That did not prevent Martin Bicker from attempting to draw more attention to his advertisement with an image of his merchandise in the upper left corner.  Bicker advertised that he “manufactured and sold” hats.  A woodcut depicting a tricorne hat, a popular style at the time, alerted readers to the contents of the advertisement before they read it.  Bicker did not provide many details about his hats, but he did declare that he “hopes he has given such satisfaction to his customers as will induce them to continue their favours.”  In other words, he invited repeat business and recommendations via word of mouth.

New-York Journal (June 18, 1772).

The same day that Bicker’s advertisement ran in the Massachusetts Spy, Nesbitt Deane once again inserted his advertisement for hats in the New-York Journal.  Both the appeals he made to customers and the image that accompanied the notice were more sophisticated.  Deane trumpeted that he made hats “to exceed in Fineness, Cut, Colour and Cock.”  In addition, he devised a means “to turn rain, and prevent the Sweat of the Head damaging the crown.”  Prospective customers would not find that feature in other hats, Deane asserted, because he invented “a Method peculiar to himself. He also gave a discount to retailers who bought in volume, offering “Encouragement to those who buy to sell again.”  Like Bicker, Deane acknowledged his existing customers and asked them to promote his hats.  “Such Gentry and others, who have experienced his Ability, ’tis hoped will recommend.”  The image at the top of Deane’s advertisement included both a tricorne hat and a banner with his name.  Rococo flourishes further enhanced that image.

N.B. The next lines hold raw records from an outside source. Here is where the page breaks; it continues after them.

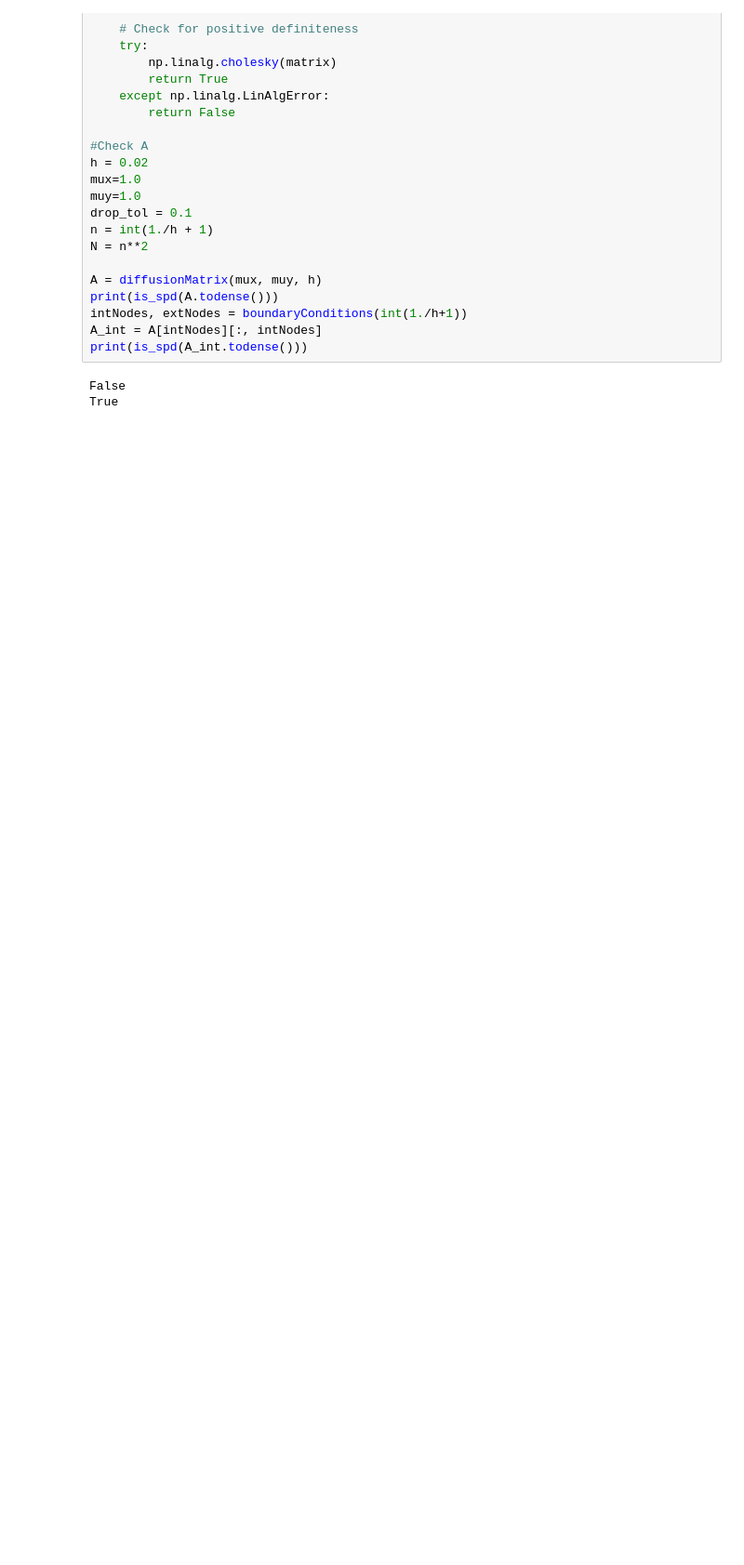
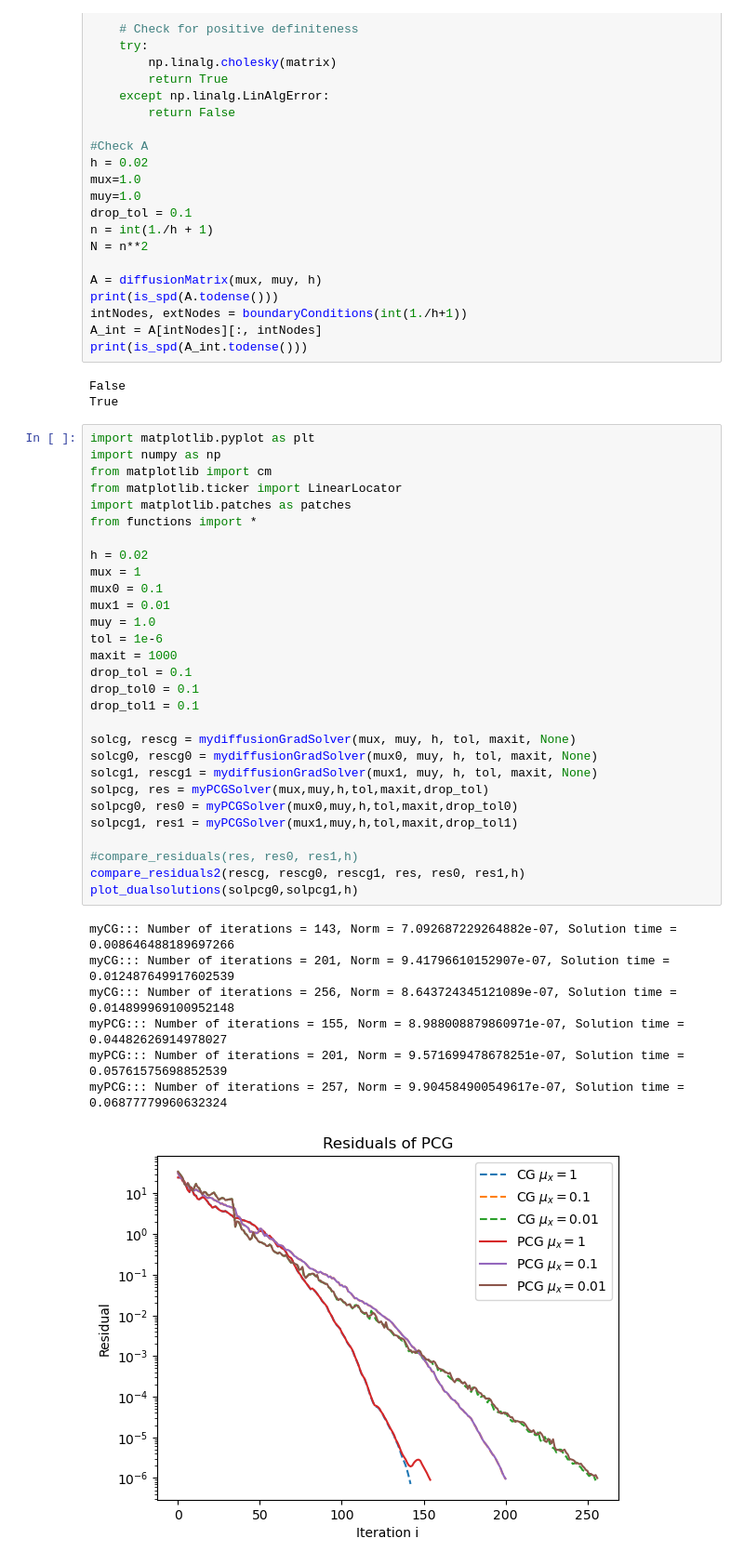
Before and after one commit to RFurze/ScientificComputing, a Jupyter notebook: Assignment2_2Master.ipynb, the cells around one changed output. Shown at 93% size. Drawn from its saved outputs; the diff is of its cells as text; blank space fills up the shorter version.

```diff
--- a/Assignment2_2Master.ipynb
+++ b/Assignment2_2Master.ipynb
@@ -463,3 +463,40 @@ print(is_spd(A_int.todense()))
 # %% [output]
 False
 True
+# %%
+import matplotlib.pyplot as plt
+import numpy as np
+from matplotlib import cm
+from matplotlib.ticker import LinearLocator
+import matplotlib.patches as patches
+from functions import *
+
+h = 0.02
+mux = 1
+mux0 = 0.1
+mux1 = 0.01
+muy = 1.0
+tol = 1e-6
+maxit = 1000
+drop_tol = 0.1
+drop_tol0 = 0.1
+drop_tol1 = 0.1
+
+solcg, rescg = mydiffusionGradSolver(mux, muy, h, tol, maxit, None)
+solcg0, rescg0 = mydiffusionGradSolver(mux0, muy, h, tol, maxit, None)
+solcg1, rescg1 = mydiffusionGradSolver(mux1, muy, h, tol, maxit, None)
+solpcg, res = myPCGSolver(mux,muy,h,tol,maxit,drop_tol)
+solpcg0, res0 = myPCGSolver(mux0,muy,h,tol,maxit,drop_tol0)
+solpcg1, res1 = myPCGSolver(mux1,muy,h,tol,maxit,drop_tol1)
+
+#compare_residuals(res, res0, res1,h)
+compare_residuals2(rescg, rescg0, rescg1, res, res0, res1,h)
+plot_dualsolutions(solpcg0,solpcg1,h)
+# %% [output]
+myCG::: Number of iterations = 143, Norm = 7.092687229264882e-07, Solution time = 0.008646488189697266
+myCG::: Number of iterations = 201, Norm = 9.41796610152907e-07, Solution time = 0.012487649917602539
+myCG::: Number of iterations = 256, Norm = 8.643724345121089e-07, Solution time = 0.014899969100952148
+myPCG::: Number of iterations = 155, Norm = 8.988008879860971e-07, Solution time = 0.04482626914978027
+myPCG::: Number of iterations = 201, Norm = 9.571699478678251e-07, Solution time = 0.05761575698852539
+myPCG::: Number of iterations = 257, Norm = 9.904584900549617e-07, Solution time = 0.06877779960632324
+[figure, added]
```
Also changed, not shown: parts of 6 cells of this notebook.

Bicker did not deploy as many appeals as Deane in his effort to entice consumers to purchase his hats, but including an image in his advertisement distinguished it from most others in the Massachusetts Spy.  Relatively few advertisements published in the eighteenth-century newspapers featured images of any sort.  Did including images give advertisers an advantage?  Deane apparently thought so.  By the time Bicker placed his notice, Deane had been running his advertisement for nearly a year.  He likely would not have inserted it in the New-York Journal so many times if he did not believe he received a return on his investment.